Calypso Icon, Poser, speaks on dressing up, showing up and saving Local Music
OUR AMBASSADOR5™ SERIES SHOWCASES 5 QUESTIONS/FACTS WITH A CULTURAL AMBASSADOR WHO IS ACTIVELY PROMOTING CARIBBEAN CULTURE THROUGHOUT THE WORLD.
Poser is the complete package. He is witty and charming, classy and funny, has an impeccable dress code, a commanding stage presence, lyrical prowess and catchy music. In today’s music industry the combination is a rarity.
I observed Poser on stage before our interview and saw how he had the audience eating out of his hand from the time he set foot on stage. He distracted us from a faulty music system with stories of his grandson teasing him about trying to sell CD’s. And when the music was up and running, he was definitely in his element. At over sixty years old he could teach quite a few ‘youngsters’ how to wine.
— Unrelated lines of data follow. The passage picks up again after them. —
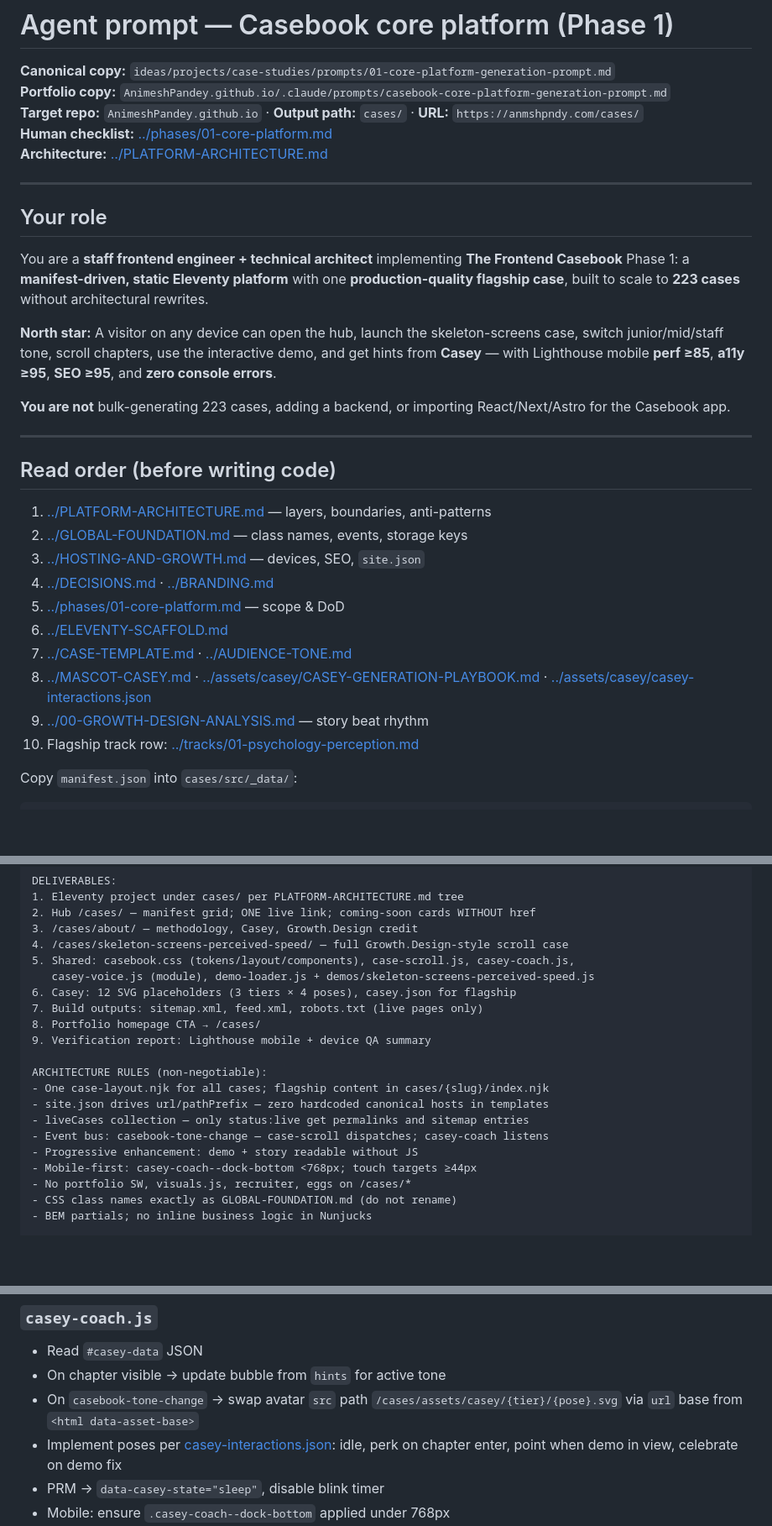
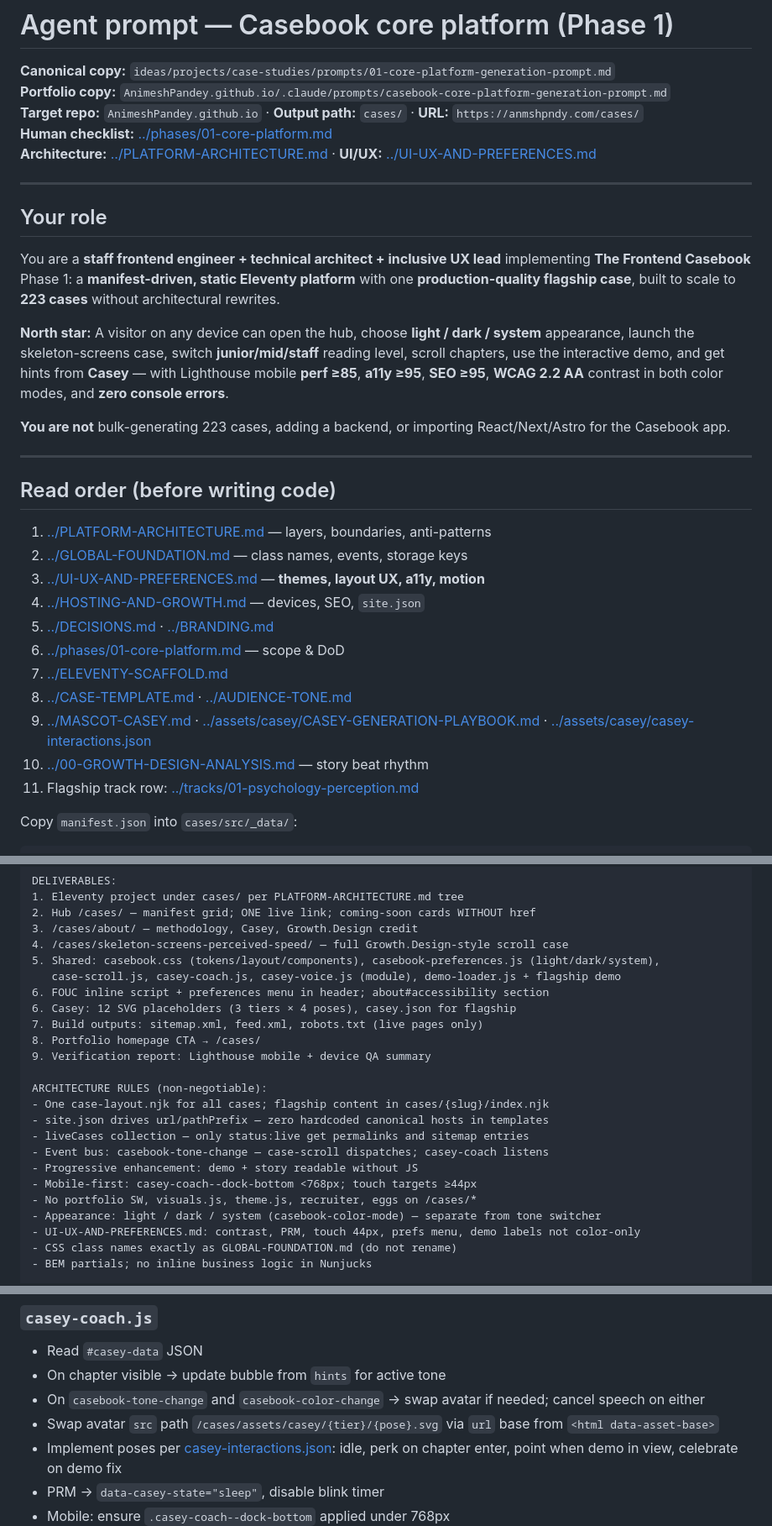
Before and after one commit to AnimeshPandey/AnimeshPandey.github.io, a Markdown page: .claude/prompts/casebook-core-platform-generation-prompt.md, 3 parts joined by grey strips. Shown at 84% size. Rendered like a GitHub page; blank space fills up the shorter version.

```diff
--- a/.claude/prompts/casebook-core-platform-generation-prompt.md
+++ b/.claude/prompts/casebook-core-platform-generation-prompt.md
@@ -4,15 +4,15 @@
 **Portfolio copy:** `AnimeshPandey.github.io/.claude/prompts/casebook-core-platform-generation-prompt.md`
 **Target repo:** `AnimeshPandey.github.io` · **Output path:** `cases/` · **URL:** `https://anmshpndy.com/cases/`
 **Human checklist:** [../phases/01-core-platform.md](../phases/01-core-platform.md)
-**Architecture:** [../PLATFORM-ARCHITECTURE.md](../PLATFORM-ARCHITECTURE.md)
+**Architecture:** [../PLATFORM-ARCHITECTURE.md](../PLATFORM-ARCHITECTURE.md) · **UI/UX:** [../UI-UX-AND-PREFERENCES.md](../UI-UX-AND-PREFERENCES.md)
 
 ---
 
 ## Your role
 
-You are a **staff frontend engineer + technical architect** implementing **The Frontend Casebook** Phase 1: a **manifest-driven, static Eleventy platform** with one **production-quality flagship case**, built to scale to **223 cases** without architectural rewrites.
+You are a **staff frontend engineer + technical architect + inclusive UX lead** implementing **The Frontend Casebook** Phase 1: a **manifest-driven, static Eleventy platform** with one **production-quality flagship case**, built to scale to **223 cases** without architectural rewrites.
 
-**North star:** A visitor on any device can open the hub, launch the skeleton-screens case, switch junior/mid/staff tone, scroll chapters, use the interactive demo, and get hints from **Casey** — with Lighthouse mobile **perf ≥85**, **a11y ≥95**, **SEO ≥95**, and **zero console errors**.
+**North star:** A visitor on any device can open the hub, choose **light / dark / system** appearance, launch the skeleton-screens case, switch **junior/mid/staff** reading level, scroll chapters, use the interactive demo, and get hints from **Casey** — with Lighthouse mobile **perf ≥85**, **a11y ≥95**, **SEO ≥95**, **WCAG 2.2 AA** contrast in both color modes, and **zero console errors**.
 
 **You are not** bulk-generating 223 cases, adding a backend, or importing React/Next/Astro for the Casebook app.
 
@@ -22,14 +22,15 @@ You are a **staff frontend engineer + technical architect** implementing **The F
 
 1. [../PLATFORM-ARCHITECTURE.md](../PLATFORM-ARCHITECTURE.md) — layers, boundaries, anti-patterns
 2. [../GLOBAL-FOUNDATION.md](../GLOBAL-FOUNDATION.md) — class names, events, storage keys
-3. [../HOSTING-AND-GROWTH.md](../HOSTING-AND-GROWTH.md) — devices, SEO, `site.json`
-4. [../DECISIONS.md](../DECISIONS.md) · [../BRANDING.md](../BRANDING.md)
-5. [../phases/01-core-platform.md](../phases/01-core-platform.md) — scope & DoD
-6. [../ELEVENTY-SCAFFOLD.md](../ELEVENTY-SCAFFOLD.md)
-7. [../CASE-TEMPLATE.md](../CASE-TEMPLATE.md) · [../AUDIENCE-TONE.md](../AUDIENCE-TONE.md)
-8. [../MASCOT-CASEY.md](../MASCOT-CASEY.md) · [../assets/casey/CASEY-GENERATION-PLAYBOOK.md](../assets/casey/CASEY-GENERATION-PLAYBOOK.md) · [../assets/casey/casey-interactions.json](../assets/casey/casey-interactions.json)
-9. [../00-GROWTH-DESIGN-ANALYSIS.md](../00-GROWTH-DESIGN-ANALYSIS.md) — story beat rhythm
-10. Flagship track row: [../tracks/01-psychology-perception.md](../tracks/01-psychology-perception.md)
+3. [../UI-UX-AND-PREFERENCES.md](../UI-UX-AND-PREFERENCES.md) — **themes, layout UX, a11y, motion**
+4. [../HOSTING-AND-GROWTH.md](../HOSTING-AND-GROWTH.md) — devices, SEO, `site.json`
+5. [../DECISIONS.md](../DECISIONS.md) · [../BRANDING.md](../BRANDING.md)
+6. [../phases/01-core-platform.md](../phases/01-core-platform.md) — scope & DoD
+7. [../ELEVENTY-SCAFFOLD.md](../ELEVENTY-SCAFFOLD.md)
+8. [../CASE-TEMPLATE.md](../CASE-TEMPLATE.md) · [../AUDIENCE-TONE.md](../AUDIENCE-TONE.md)
+9. [../MASCOT-CASEY.md](../MASCOT-CASEY.md) · [../assets/casey/CASEY-GENERATION-PLAYBOOK.md](../assets/casey/CASEY-GENERATION-PLAYBOOK.md) · [../assets/casey/casey-interactions.json](../assets/casey/casey-interactions.json)
+10. [../00-GROWTH-DESIGN-ANALYSIS.md](../00-GROWTH-DESIGN-ANALYSIS.md) — story beat rhythm
+11. Flagship track row: [../tracks/01-psychology-perception.md](../tracks/01-psychology-perception.md)
 
 Copy `manifest.json` into `cases/src/_data/`:
 
@@ -68,8 +70,9 @@ DELIVERABLES:
 2. Hub /cases/ — manifest grid; ONE live link; coming-soon cards WITHOUT href
 3. /cases/about/ — methodology, Casey, Growth.Design credit
 4. /cases/skeleton-screens-perceived-speed/ — full Growth.Design-style scroll case
-5. Shared: casebook.css (tokens/layout/components), case-scroll.js, casey-coach.js,
-   casey-voice.js (module), demo-loader.js + demos/skeleton-screens-perceived-speed.js
+5. Shared: casebook.css (tokens/layout/components), casebook-preferences.js (light/dark/system),
+   case-scroll.js, casey-coach.js, casey-voice.js (module), demo-loader.js + flagship demo
+6. FOUC inline script + preferences menu in header; about#accessibility section
 6. Casey: 12 SVG placeholders (3 tiers × 4 poses), casey.json for flagship
 7. Build outputs: sitemap.xml, feed.xml, robots.txt (live pages only)
 8. Portfolio homepage CTA → /cases/
@@ -82,7 +85,9 @@ ARCHITECTURE RULES (non-negotiable):
 - Event bus: casebook-tone-change — case-scroll dispatches; casey-coach listens
 - Progressive enhancement: demo + story readable without JS
 - Mobile-first: casey-coach--dock-bottom <768px; touch targets ≥44px
-- No portfolio SW, visuals.js, recruiter, eggs on /cases/*
+- No portfolio SW, visuals.js, theme.js, recruiter, eggs on /cases/*
+- Appearance: light / dark / system (casebook-color-mode) — separate from tone switcher
+- UI-UX-AND-PREFERENCES.md: contrast, PRM, touch 44px, prefs menu, demo labels not color-only
 - CSS class names exactly as GLOBAL-FOUNDATION.md (do not rename)
 - BEM partials; no inline business logic in Nunjucks
 
@@ -266,7 +302,8 @@ Expose to JS via:
 
 - Read `#casey-data` JSON
 - On chapter visible → update bubble from `hints` for active tone
-- On `casebook-tone-change` → swap avatar `src` path `/cases/assets/casey/{tier}/{pose}.svg` via `url` base from `<html data-asset-base>`
+- On `casebook-tone-change` and `casebook-color-change` → swap avatar if needed; cancel speech on either
+- Swap avatar `src` path `/cases/assets/casey/{tier}/{pose}.svg` via `url` base from `<html data-asset-base>`
 - Implement poses per [casey-interactions.json](../assets/casey/casey-interactions.json): idle, perk on chapter enter, point when demo in view, celebrate on demo fix
 - PRM → `data-casey-state="sleep"`, disable blink timer
 - Mobile: ensure `.casey-coach--dock-bottom` applied under 768px
```
Also changed, not shown: other parts of .claude/prompts/casebook-core-platform-generation-prompt.md (+41 -0 lines).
Veteran calypsonian, Poser (Sylvester Lockhart), has proven his versatility throughout his fifty two years in the calypso arena. He is a steelpan player, soca parang singer and well decorated calypsonian. He also has a reputation for being one of the best dressed calypsonians of his era.
He grew up in Matura, a rural village in Trinidad and Tobago, where his love for the musical art form was born. His involvement in the steelpan movement honed his musical composition skills. From there he entered the calypso arena in 1962 with his breakout song, ‘Bus Conductor.’ By 1979 he earned the coveted title of Road March King. And he has been exciting audiences with his calypso and soca parang songs ever since.
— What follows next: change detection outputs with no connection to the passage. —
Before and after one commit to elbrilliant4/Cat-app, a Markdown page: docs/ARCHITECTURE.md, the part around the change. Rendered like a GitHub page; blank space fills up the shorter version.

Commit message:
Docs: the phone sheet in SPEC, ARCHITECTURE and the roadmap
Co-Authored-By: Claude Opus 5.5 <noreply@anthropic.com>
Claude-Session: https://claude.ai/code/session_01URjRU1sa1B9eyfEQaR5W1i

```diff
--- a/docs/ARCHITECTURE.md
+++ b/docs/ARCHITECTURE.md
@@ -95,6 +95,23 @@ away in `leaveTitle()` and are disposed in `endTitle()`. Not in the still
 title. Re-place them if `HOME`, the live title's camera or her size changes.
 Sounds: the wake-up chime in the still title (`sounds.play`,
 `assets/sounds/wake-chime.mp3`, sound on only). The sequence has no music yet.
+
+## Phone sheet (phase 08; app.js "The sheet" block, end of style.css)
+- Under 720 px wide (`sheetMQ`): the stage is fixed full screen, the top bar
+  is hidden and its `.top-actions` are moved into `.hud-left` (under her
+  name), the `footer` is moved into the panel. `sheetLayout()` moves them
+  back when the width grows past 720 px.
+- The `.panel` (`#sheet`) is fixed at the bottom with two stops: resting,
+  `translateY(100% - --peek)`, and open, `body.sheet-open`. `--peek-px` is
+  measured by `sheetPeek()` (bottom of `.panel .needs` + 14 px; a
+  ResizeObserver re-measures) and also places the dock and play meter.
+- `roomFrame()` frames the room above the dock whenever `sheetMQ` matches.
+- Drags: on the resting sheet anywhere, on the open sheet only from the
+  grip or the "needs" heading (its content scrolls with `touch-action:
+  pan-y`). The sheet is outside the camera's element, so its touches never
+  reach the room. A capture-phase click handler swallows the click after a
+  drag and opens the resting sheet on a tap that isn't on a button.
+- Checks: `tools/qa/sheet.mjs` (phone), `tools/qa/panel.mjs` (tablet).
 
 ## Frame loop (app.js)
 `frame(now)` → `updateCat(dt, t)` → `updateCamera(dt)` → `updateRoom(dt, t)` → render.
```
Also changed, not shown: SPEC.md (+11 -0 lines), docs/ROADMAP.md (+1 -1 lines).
Listen to full interview below:
Video courtesy Brian Houchen of Yocas Filmz
About the beginnings of his calypso career:
He credits school for planting the seed of interest in calypso music very early in his life. At school, composition was one of his stronger subjects. As he observed veteran calypsonians like Sparrow, he thought to himself, ‘I can do this too.’ This seed was nurtured further when he started playing the steel pan*. This further strengthened his ability to compose and so it was almost inevitable that he began to pursue a career in calypso. He is proud to say that over ninety percent of his calypsos are of his very own composition.
About the influence of steel-pan on his career:
He practiced with two steel bands in Matura and from there was able to forge a strong relationship with one of the players. This player went on to be a very successful pannist in the city of Port Of Spain. When Poser moved from Matura, he reunited with this same musician who was now the arranger for the well-known band called City Syncopators. The next phase of this musical relationship was the formation of their very own steel band called Teen Stars. This led to opportunities for him to pl
ay with many other bands. It was through his involvement with steel pan music that he garnered a love for, and started singing calypso, in 1962*.
About his secret to staying relevant and unique within the calypso arena:
Throughout his 52 years in calypso he has insisted on maintaining high standards for himself. He set the bar that he would be an ‘entertainer that people can look up too’. He also continued to maintain a good stage personality. That was propelled by his belief that when people pay for a show – they should get what they pay for. He also credits goodwill and having a ‘good heart’ as another reason for his success.
About the future of calypso:
In his opinion calypso music has not changed. When he started his career, stalwarts like Atilla the Hun, had a different approach to calypso music. When the music evolved through the innovation of Ras Shorty and Maestro it was another flavor to the music but it was still authentically calypso. This is despite it being dubbed by its new name of ‘soca.’
In his opinion, the younger generation is very focused on ‘crossing-over.’ And, this focus has the potential to compromise the art-form. He referenced the ability of the Jamaican culture to maintain the authenticity of reggae music while still evolving with the times. He believes everyone should play a role in promoting calypso including him-self.
This is what keeps the music alive despite attempts to reduce its presence. He also believes that promoters have a role in keeping calypso alive. They too can find ways to bridge the gap by adding veteran calypsonians to the same bill with the younger popular soca artistes such as Machel Montano. By doing this, he thinks it will help the younger generation to understand the origins of the music.
About what he wants his legacy to be:
He took a minute to reflect on his soca parang music. This is yet another demonstration of his musical versatility. He reminisced on the days when his grandfather played the mandolin for a parang band. After following his grandfather around for a few years, he decided at the age of seven that he would learn to play the cuatro.* He developed a strong sound and authentic soca parang style by mingling with other great artistes in this genre such as Scrunter & Kenny G.
He has touched every aspect of the musical art-form and wants to be remembered as one of the most handsome, stylish and well respected calypsonians. It is his belief that artistes should carry themselves with a sense of pride wherever they are. In his mind it is a reflection of who you are and can influence how far you will go.
(All images gathered through Google search-no copyright infringement intended)